▶ [Data supplied]:

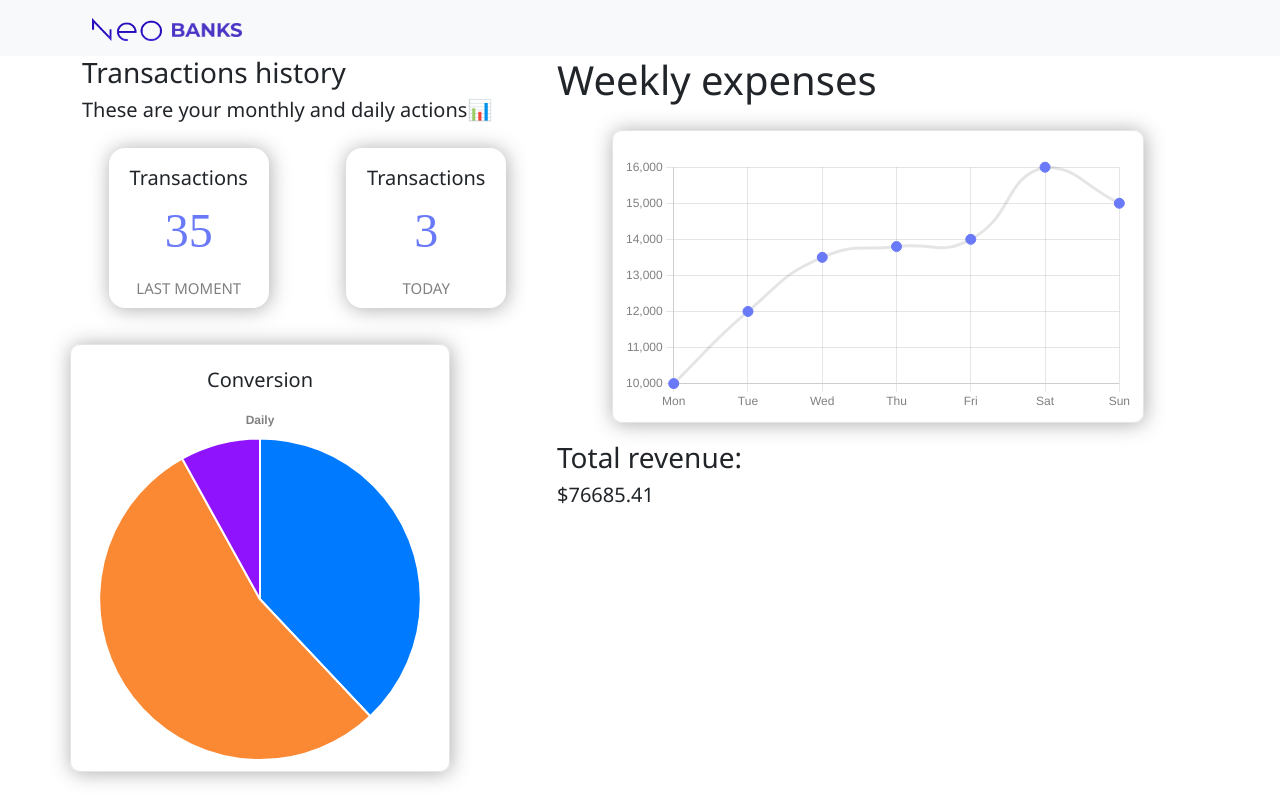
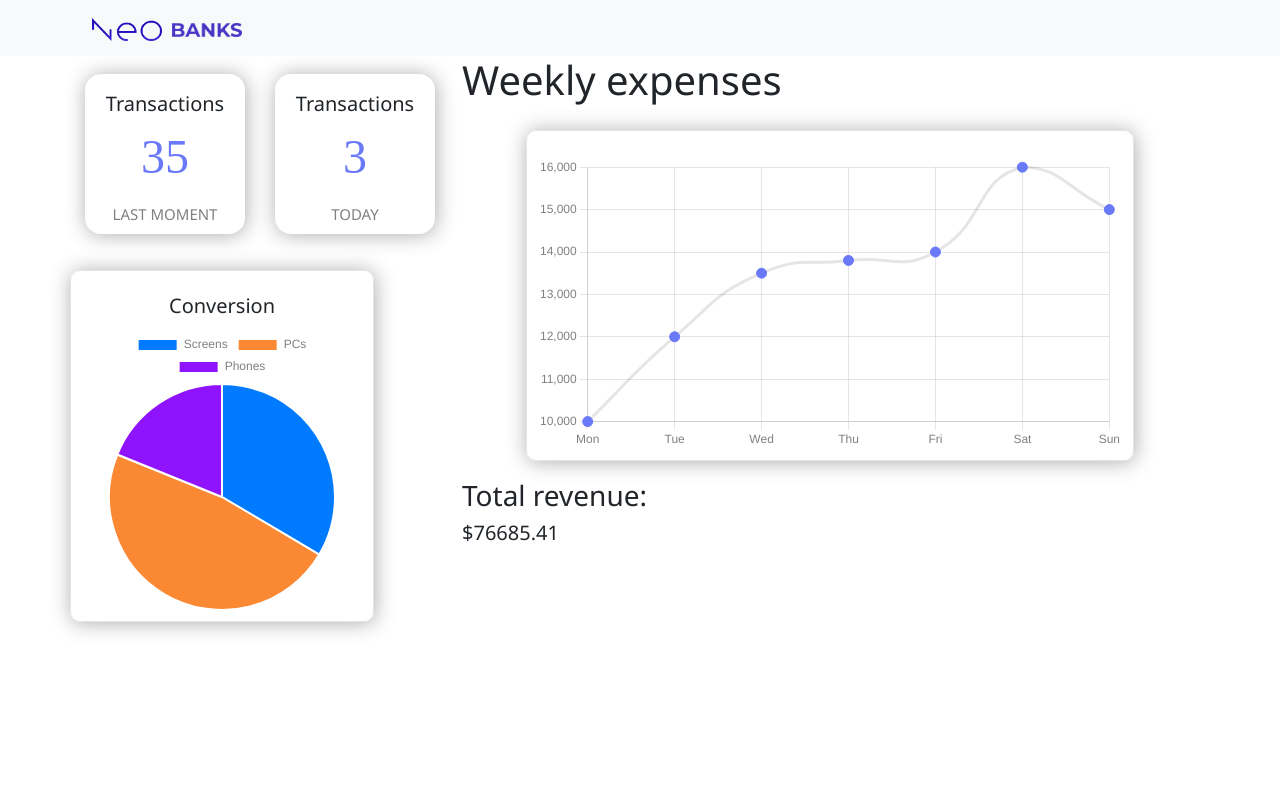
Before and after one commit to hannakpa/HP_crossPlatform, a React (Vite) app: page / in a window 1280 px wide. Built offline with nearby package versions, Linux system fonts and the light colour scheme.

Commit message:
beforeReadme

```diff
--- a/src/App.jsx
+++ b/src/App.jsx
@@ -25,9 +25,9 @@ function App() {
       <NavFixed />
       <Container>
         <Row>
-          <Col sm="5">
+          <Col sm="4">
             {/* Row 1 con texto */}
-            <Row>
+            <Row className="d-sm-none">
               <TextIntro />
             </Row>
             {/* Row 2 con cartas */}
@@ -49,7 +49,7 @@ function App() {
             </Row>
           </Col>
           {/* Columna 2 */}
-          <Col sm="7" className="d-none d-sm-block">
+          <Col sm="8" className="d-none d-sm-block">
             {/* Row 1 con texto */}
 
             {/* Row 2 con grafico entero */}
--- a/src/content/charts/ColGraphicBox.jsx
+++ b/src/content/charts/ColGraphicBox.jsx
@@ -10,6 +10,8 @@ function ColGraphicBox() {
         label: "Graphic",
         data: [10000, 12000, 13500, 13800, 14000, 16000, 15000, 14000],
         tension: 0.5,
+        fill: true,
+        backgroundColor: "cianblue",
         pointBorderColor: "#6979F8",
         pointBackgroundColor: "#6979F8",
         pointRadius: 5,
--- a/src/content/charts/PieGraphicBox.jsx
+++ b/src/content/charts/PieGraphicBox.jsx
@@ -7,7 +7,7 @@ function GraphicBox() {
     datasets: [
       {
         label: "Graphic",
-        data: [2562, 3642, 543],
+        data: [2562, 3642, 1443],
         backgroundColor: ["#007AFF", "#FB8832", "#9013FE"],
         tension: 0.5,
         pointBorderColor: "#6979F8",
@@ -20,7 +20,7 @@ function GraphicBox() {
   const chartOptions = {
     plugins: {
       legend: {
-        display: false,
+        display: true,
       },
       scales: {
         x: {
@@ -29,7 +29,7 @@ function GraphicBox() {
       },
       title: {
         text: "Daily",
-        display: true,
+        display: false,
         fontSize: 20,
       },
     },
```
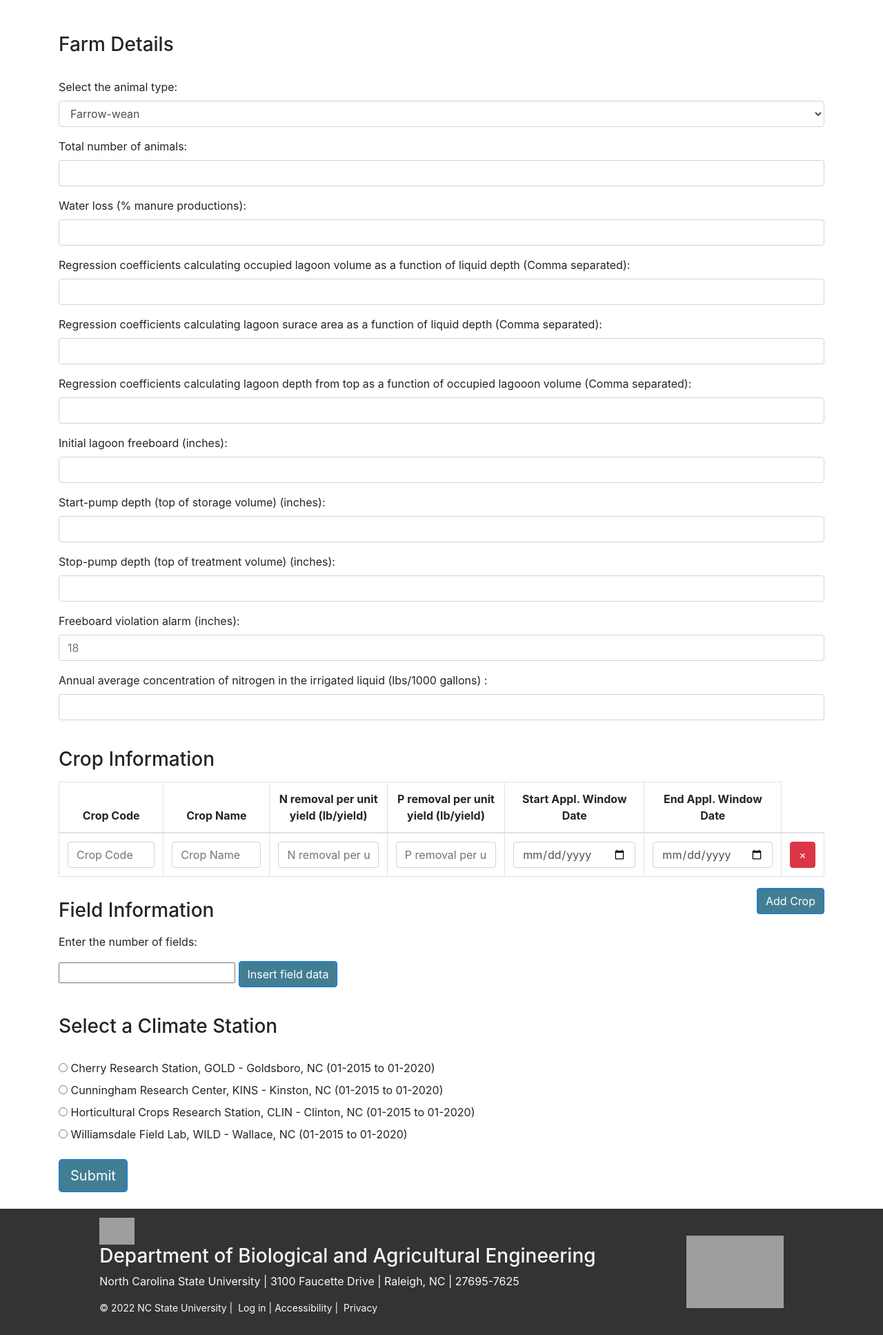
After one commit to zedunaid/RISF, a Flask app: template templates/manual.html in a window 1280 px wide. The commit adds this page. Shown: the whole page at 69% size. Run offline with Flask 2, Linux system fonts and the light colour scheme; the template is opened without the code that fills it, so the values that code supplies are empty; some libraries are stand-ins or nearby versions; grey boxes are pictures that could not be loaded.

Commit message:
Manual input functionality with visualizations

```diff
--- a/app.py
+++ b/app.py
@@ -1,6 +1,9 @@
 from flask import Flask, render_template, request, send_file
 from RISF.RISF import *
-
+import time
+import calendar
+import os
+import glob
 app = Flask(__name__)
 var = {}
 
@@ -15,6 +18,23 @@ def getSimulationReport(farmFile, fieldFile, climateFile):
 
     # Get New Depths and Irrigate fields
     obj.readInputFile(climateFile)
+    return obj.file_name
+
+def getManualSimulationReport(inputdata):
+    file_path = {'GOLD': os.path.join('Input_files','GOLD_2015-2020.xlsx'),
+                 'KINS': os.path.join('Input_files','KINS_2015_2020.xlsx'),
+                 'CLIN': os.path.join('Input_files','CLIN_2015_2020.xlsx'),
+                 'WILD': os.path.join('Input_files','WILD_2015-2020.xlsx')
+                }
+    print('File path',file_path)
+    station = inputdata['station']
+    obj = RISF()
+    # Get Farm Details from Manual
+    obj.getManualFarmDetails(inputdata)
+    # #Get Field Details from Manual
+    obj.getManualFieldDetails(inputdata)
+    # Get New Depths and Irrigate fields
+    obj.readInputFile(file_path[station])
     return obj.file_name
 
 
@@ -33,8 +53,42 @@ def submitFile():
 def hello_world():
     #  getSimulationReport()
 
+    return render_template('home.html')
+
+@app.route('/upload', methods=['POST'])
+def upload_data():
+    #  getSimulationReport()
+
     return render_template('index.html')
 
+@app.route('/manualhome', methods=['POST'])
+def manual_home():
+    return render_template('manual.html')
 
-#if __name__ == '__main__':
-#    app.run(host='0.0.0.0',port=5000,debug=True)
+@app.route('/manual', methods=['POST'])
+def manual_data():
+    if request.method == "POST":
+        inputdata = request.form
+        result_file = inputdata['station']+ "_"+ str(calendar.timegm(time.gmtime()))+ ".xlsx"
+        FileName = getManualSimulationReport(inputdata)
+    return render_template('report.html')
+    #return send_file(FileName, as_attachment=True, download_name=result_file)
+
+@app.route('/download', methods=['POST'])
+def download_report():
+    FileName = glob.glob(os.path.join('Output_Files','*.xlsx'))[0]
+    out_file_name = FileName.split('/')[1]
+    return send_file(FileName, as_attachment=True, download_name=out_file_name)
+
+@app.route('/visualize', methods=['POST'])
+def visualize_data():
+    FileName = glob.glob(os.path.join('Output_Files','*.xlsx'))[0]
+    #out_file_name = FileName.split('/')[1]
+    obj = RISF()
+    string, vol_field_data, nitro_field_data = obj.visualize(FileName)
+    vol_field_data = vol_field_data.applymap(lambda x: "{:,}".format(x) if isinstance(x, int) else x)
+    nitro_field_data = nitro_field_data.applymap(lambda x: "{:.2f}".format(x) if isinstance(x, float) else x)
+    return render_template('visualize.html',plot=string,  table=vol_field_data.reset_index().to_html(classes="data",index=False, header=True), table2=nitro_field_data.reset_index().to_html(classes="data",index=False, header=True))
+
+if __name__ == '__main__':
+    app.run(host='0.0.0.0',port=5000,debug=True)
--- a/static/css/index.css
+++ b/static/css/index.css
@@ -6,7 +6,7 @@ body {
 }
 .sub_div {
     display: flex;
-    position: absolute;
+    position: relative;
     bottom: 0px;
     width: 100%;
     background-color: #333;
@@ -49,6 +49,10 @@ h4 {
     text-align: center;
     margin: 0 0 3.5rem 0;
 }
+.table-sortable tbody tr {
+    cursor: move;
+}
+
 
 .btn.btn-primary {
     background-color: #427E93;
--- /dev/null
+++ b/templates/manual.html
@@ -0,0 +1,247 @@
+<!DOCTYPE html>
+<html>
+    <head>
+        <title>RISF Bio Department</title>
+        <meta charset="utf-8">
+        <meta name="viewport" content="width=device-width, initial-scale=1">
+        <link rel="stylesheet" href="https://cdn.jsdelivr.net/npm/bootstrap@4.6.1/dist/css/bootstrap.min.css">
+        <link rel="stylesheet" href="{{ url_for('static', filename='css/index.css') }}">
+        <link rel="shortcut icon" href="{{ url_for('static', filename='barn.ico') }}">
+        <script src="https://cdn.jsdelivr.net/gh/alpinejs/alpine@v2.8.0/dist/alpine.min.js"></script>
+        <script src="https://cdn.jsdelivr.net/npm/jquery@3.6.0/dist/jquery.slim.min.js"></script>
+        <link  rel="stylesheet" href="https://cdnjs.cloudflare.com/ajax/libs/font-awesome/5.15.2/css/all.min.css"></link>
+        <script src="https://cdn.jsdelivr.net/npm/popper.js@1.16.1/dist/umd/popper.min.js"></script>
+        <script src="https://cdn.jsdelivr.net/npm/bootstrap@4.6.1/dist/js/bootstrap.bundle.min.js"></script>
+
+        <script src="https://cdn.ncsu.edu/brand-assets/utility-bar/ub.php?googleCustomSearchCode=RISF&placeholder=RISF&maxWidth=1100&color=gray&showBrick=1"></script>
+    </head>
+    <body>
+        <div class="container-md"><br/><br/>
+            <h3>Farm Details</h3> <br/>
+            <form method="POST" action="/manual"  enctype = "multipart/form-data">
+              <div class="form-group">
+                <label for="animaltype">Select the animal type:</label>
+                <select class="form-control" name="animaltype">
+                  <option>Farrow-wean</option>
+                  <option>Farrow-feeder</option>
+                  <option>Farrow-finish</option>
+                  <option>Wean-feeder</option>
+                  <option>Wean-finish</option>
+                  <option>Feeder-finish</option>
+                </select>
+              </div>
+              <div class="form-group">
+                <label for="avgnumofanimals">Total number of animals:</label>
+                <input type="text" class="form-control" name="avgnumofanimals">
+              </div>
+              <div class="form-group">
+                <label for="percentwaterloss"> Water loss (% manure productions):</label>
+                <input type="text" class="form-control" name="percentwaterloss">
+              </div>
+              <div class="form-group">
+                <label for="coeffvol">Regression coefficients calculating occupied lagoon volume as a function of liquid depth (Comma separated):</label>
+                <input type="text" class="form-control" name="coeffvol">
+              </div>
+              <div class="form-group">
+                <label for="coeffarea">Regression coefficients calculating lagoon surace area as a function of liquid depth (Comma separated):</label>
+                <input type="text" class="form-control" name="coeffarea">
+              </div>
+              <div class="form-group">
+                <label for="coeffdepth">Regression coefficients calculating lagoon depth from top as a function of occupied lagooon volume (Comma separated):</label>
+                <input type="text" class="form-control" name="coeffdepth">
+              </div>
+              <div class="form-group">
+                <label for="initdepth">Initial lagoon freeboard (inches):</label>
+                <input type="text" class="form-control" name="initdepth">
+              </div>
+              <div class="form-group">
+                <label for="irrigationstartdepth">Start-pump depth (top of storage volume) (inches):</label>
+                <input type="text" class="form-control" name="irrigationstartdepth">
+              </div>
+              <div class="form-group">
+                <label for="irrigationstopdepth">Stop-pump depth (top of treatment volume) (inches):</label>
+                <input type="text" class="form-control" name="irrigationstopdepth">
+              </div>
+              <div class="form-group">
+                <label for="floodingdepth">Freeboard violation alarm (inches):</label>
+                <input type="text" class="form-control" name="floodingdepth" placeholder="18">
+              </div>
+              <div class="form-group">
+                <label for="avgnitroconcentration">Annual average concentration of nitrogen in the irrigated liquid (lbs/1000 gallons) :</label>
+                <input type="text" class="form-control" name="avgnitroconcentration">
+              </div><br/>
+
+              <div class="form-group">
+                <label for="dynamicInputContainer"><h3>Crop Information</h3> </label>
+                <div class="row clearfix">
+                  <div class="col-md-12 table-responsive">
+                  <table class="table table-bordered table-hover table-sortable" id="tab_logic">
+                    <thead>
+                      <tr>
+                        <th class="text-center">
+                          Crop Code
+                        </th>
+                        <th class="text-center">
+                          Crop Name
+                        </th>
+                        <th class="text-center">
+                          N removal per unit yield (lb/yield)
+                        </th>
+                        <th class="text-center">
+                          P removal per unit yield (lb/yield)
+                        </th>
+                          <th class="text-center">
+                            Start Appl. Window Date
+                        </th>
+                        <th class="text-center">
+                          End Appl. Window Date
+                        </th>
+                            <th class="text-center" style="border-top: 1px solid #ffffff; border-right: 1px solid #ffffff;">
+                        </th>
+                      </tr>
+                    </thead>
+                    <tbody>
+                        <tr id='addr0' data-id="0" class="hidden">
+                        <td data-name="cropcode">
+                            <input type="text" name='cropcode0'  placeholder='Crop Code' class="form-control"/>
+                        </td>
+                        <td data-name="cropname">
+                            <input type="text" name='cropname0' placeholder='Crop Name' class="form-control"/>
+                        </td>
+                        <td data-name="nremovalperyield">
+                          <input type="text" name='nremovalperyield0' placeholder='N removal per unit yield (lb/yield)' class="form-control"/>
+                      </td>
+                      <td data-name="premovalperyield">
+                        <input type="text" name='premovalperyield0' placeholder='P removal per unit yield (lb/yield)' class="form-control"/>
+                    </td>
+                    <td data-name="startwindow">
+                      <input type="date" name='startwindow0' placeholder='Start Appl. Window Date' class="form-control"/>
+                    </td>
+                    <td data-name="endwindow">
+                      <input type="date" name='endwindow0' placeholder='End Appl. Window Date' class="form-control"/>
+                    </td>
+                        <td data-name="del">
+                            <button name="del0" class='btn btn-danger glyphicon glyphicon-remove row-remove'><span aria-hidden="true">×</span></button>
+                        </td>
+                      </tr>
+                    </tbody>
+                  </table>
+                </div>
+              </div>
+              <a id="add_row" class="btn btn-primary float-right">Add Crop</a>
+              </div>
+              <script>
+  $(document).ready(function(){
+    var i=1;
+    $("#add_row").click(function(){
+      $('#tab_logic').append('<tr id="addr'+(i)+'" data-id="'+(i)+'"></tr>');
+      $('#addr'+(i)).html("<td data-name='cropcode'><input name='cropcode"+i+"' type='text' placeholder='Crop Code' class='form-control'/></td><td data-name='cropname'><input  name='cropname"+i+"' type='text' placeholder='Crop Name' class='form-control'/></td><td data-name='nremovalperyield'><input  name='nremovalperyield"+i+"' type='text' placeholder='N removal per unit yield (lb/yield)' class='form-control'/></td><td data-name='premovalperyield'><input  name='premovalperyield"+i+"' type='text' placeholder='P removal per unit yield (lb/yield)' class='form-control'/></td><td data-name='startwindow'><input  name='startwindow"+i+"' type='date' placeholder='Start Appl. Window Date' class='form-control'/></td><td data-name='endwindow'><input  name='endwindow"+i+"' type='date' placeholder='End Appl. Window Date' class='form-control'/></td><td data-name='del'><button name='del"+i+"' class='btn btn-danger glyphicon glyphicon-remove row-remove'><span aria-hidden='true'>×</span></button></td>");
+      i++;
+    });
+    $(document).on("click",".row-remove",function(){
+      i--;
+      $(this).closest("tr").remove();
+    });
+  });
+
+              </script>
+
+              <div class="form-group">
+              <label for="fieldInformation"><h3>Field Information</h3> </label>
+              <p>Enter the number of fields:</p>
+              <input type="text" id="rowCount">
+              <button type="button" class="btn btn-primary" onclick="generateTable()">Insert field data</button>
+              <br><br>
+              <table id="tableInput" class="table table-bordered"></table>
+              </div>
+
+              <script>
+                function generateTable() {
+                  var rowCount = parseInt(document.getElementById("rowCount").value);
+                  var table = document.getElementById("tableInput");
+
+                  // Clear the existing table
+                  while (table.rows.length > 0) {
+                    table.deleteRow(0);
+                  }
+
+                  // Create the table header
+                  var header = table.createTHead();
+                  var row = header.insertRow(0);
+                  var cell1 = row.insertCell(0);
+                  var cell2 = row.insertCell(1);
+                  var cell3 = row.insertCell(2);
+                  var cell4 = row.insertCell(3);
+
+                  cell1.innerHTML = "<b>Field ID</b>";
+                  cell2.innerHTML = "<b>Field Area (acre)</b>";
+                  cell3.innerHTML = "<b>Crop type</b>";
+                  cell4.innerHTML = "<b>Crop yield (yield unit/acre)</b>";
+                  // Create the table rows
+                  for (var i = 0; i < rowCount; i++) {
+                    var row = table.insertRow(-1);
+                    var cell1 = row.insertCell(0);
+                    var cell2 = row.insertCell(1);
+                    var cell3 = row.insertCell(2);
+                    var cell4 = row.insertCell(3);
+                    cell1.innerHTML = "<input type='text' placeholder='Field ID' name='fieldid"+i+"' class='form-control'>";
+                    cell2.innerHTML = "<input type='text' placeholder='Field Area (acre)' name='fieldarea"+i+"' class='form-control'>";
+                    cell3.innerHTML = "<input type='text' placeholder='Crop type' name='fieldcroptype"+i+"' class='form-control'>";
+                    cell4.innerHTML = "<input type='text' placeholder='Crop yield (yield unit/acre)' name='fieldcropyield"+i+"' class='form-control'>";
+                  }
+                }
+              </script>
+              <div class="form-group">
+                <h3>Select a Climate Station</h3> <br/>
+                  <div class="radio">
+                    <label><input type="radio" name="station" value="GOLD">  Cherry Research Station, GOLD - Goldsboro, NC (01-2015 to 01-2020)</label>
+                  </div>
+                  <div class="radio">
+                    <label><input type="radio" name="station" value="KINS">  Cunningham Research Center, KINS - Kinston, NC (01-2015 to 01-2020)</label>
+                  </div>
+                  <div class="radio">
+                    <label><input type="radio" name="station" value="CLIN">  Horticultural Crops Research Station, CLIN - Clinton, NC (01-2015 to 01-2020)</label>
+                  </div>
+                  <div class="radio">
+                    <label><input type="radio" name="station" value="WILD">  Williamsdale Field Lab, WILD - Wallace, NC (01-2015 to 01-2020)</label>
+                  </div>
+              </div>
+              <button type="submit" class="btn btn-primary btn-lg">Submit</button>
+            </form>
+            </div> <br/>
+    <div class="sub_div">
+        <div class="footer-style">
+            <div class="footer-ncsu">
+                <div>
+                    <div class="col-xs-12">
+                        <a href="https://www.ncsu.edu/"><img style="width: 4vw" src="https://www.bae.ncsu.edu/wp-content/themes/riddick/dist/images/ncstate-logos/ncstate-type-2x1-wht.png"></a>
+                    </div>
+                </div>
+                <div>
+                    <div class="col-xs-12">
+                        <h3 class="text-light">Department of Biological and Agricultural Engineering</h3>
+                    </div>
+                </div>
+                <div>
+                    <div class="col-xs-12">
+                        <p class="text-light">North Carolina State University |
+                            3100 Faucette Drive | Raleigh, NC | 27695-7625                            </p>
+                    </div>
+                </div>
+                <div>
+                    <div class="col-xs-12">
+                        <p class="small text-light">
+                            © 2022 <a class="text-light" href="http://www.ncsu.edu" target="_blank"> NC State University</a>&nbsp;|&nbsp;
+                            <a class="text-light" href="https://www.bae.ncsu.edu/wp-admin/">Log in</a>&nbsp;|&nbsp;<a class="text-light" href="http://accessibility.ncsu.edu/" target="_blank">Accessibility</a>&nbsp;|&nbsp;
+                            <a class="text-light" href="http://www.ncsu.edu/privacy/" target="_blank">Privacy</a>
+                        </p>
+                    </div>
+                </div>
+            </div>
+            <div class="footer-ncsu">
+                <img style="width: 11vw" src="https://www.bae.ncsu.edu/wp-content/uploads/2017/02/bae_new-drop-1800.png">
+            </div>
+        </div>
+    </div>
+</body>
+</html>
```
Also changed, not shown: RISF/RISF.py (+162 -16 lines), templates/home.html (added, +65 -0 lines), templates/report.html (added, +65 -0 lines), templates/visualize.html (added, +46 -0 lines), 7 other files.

▶ [Task brief]: From the records above, copy every line that holds the word "return".

▶ [Finished exercise]:
+    return obj.file_name
     return obj.file_name
+    return render_template('home.html')
     return render_template('index.html')
+    return render_template('manual.html')
+    return render_template('report.html')
+    #return send_file(FileName, as_attachment=True, download_name=result_file)
+    return send_file(FileName, as_attachment=True, download_name=out_file_name)
+    return render_template('visualize.html',plot=string,  table=vol_field_data.reset_index().to_html(classes="data",index=False, header=True), table2=nitro_field_data.reset_index().to_html(classes="data",index=False, header=True))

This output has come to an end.